By Taylor Boylston
By Bree Davies
By Emerald O'Brien
By Gina Tron
By Jon Solomon
By Drew Ailes
When Kostas Kouremenos took over the old meeting hall at 940 Lincoln Street, his initial plan was to retool the space with an Asian concept, since the building's Japanese architecture would lend itself to that. But instead, in 2006 he opened an airplane-themed bar, DC10, which flew for two years before he grounded the club in August. Now he's returned to his original idea with Zen Ultra Lounge.
"Every two or three years, you gotta keep it fresh," Kouremenos says. "You gotta change the concept. That's the business I'm in. Otherwise, somebody opens downtown, they put a few couches in there, and they're like, 'Hey, we're opening a new club,' and everybody goes there. So I'm very much into keeping things fresh and bringing new concepts to Denver." With Zen, he's combining organic food and nightlife in a minimalist space. He brought in Roth Sheppard Architects, which he also used for DC10, to do the design; whereas the club's previous incarnation was very white, now the interior is black, save for some bamboo and a forest mural above the bar. On the south side, another level with booths has been added for bottle service.
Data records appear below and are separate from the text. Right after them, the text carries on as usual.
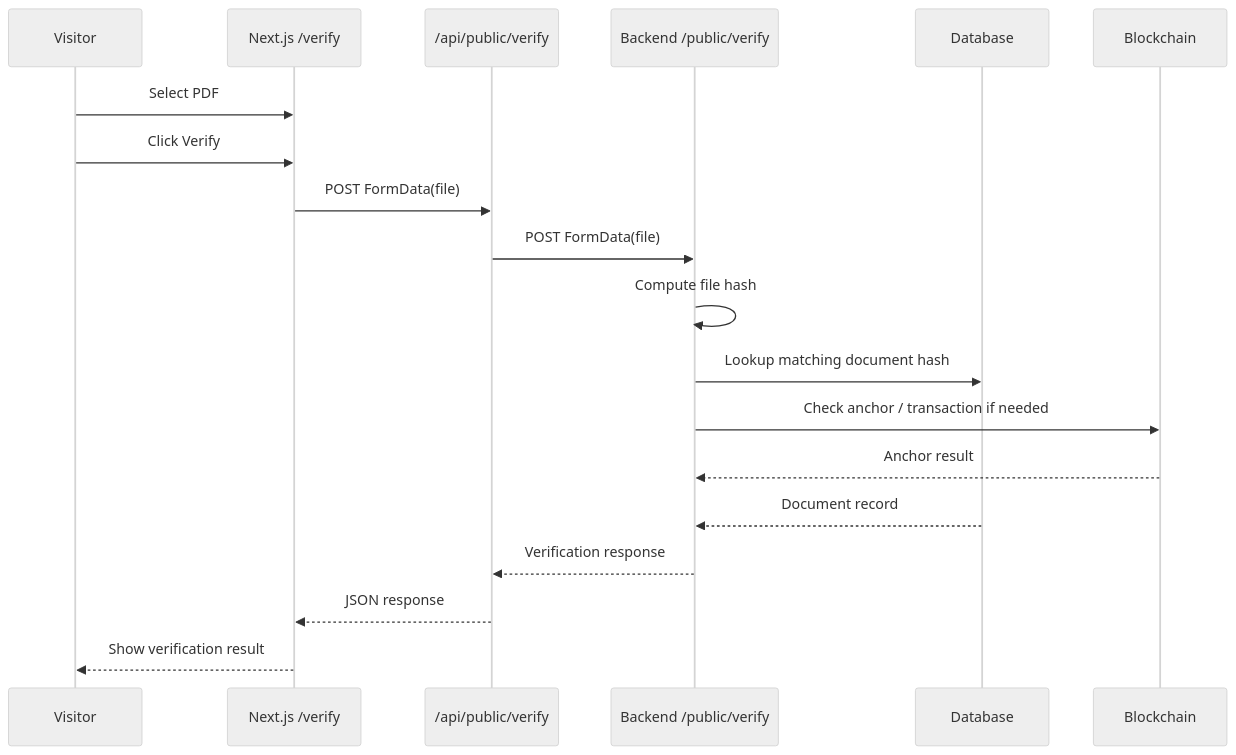
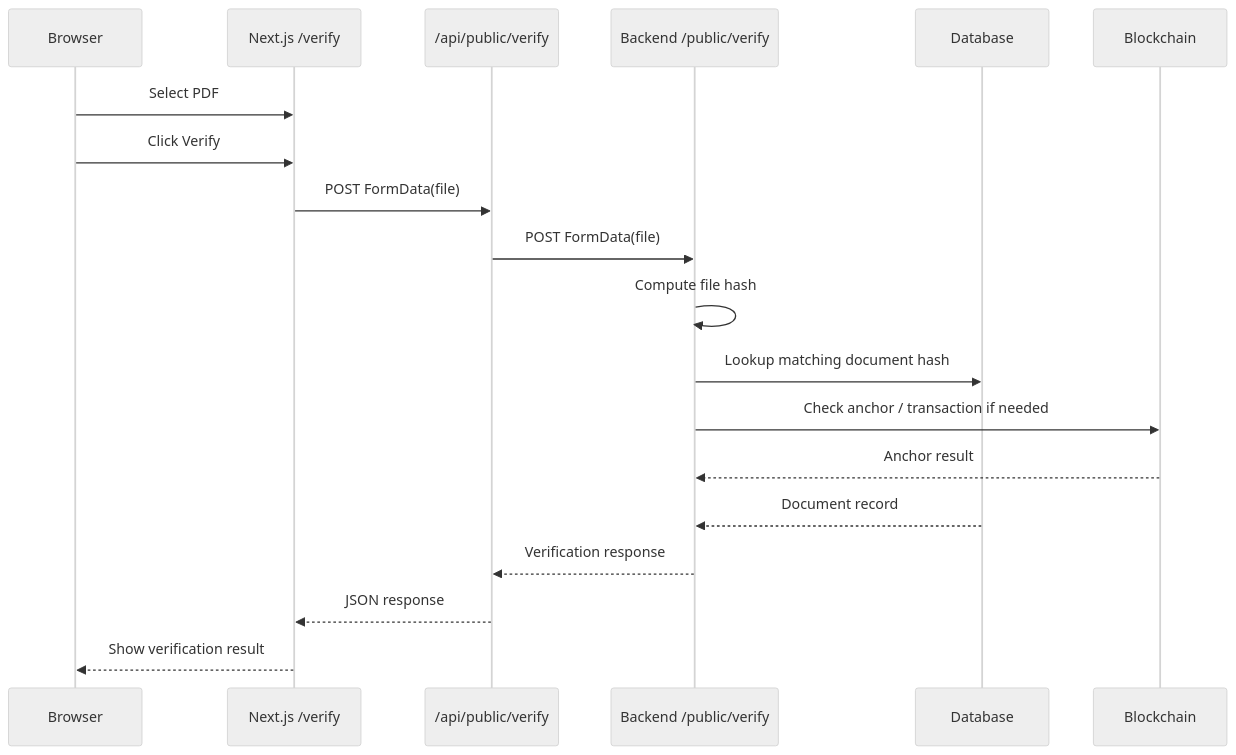
One commit to agustinelumandong/LexChain changed diagram 14 of 18 in docs/LEXCHAIN-WORKFLOW-FLOWCHARTS.md. Above: the diagram before and after it, drawn with Mermaid (neutral theme). The commit also changed other lines of this file and 6 other files, not shown here.

````diff
--- a/docs/LEXCHAIN-WORKFLOW-FLOWCHARTS.md
+++ b/docs/LEXCHAIN-WORKFLOW-FLOWCHARTS.md
@@ -366,22 +315,22 @@
 ```mermaid
 sequenceDiagram
-  participant Visitor
+  participant Browser
   participant Web as Next.js /verify
   participant Handler as /api/public/verify
   participant Backend as Backend /public/verify
   participant DB as Database
   participant Chain as Blockchain
 
-  Visitor->>Web: Select PDF
-  Visitor->>Web: Click Verify
+  Browser->>Web: Select PDF
+  Browser->>Web: Click Verify
   Web->>Handler: POST FormData(file)
   Handler->>Backend: POST FormData(file)
   Backend->>Backend: Compute file hash
   Backend->>DB: Lookup matching document hash
   Backend->>Chain: Check anchor / transaction if needed
   Chain-->>Backend: Anchor result
   DB-->>Backend: Document record
   Backend-->>Handler: Verification response
   Handler-->>Web: JSON response
-  Web-->>Visitor: Show verification result
+  Web-->>Browser: Show verification result
 ```
````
But it's not all Asian: Kouremenos is also bringing in Organicity to serve organic Mediterranean cuisine, with small plates and tapas. This will be the first Organicity outside of Dallas, where the concept got its start five years ago. Denver's Organicity will open at 4 p.m. Tuesday through Friday, with a Socially Conscious happy hour that runs until 7; part of the proceeds will go to charities selected by Kouremenos. The restaurant will open at 5 p.m. Saturday, and there will be a late-night menu. But after 10 p.m., the screen in front of the stage will go up, revealing a gold, custom-made Buddha. The lighting and atmosphere will change, and Zen will go into nightclub mode.
"We're not in LoDo," Kouremenos explains. "Every single dollar that comes in, we have to produce. It's something that makes us work much harder, makes us be more creative, and I think it makes us be stronger than other club owners and clubs that are downtown and just have the flow coming in. We have to bring in the business ourselves, which is fine. It just makes us be more creative."
Zen will celebrate its grand opening on Thursday, October 30, with the club's Geisha girls and resident DJ Danny at the decks. On Halloween, the club will host the Haunted Temple, and on Saturday, November 1, it's the Leather and Lace Ball. On Sunday, November 2, Zen will kick off its social industry night, with an event geared toward the fashion-industry set and stylists. The club's weekly events will start the following week: Wednesdays will be Pinup ladies' nights, with five dancers trained in classical and contemporary burlesque. Thursdays will be Tanta international nights, and DJ Khadiwala and DJ Danny will spin mash-ups of pop, Top 40, R&B and dance remixes on Fridays and Saturdays.
Club scout: Jet Entertainment Group's new club, Wicked Garden (1403 Larimer Street), will also celebrate its grand opening on Thursday, October 30, in the former Open Bar/Hush spot; Jet has vowed that this venue will be Denver's answer to Hollywood's Viper Room. The following week, Wicked Garden rolls out its weekly events, which include Daddy's Little Girl Thursdays, F*@k Me I'm Famous Fridays and SINful Sundays.
Francois Baptiste and Alvin LaCabe of 3 Deep Productions just kicked off their Saturday Swagger Check parties at Club Dynasty (3090 Downing Street), which took over the former home of Kiva/Tosh's Hacienda on October 24. DJ Chief Rocka will be spinning R&B, reggae and soul in the two-floor, three-room club. And on Saturday, November 1, Allen Iverson will be there to host the official after-party for the Nuggets/Lakers game.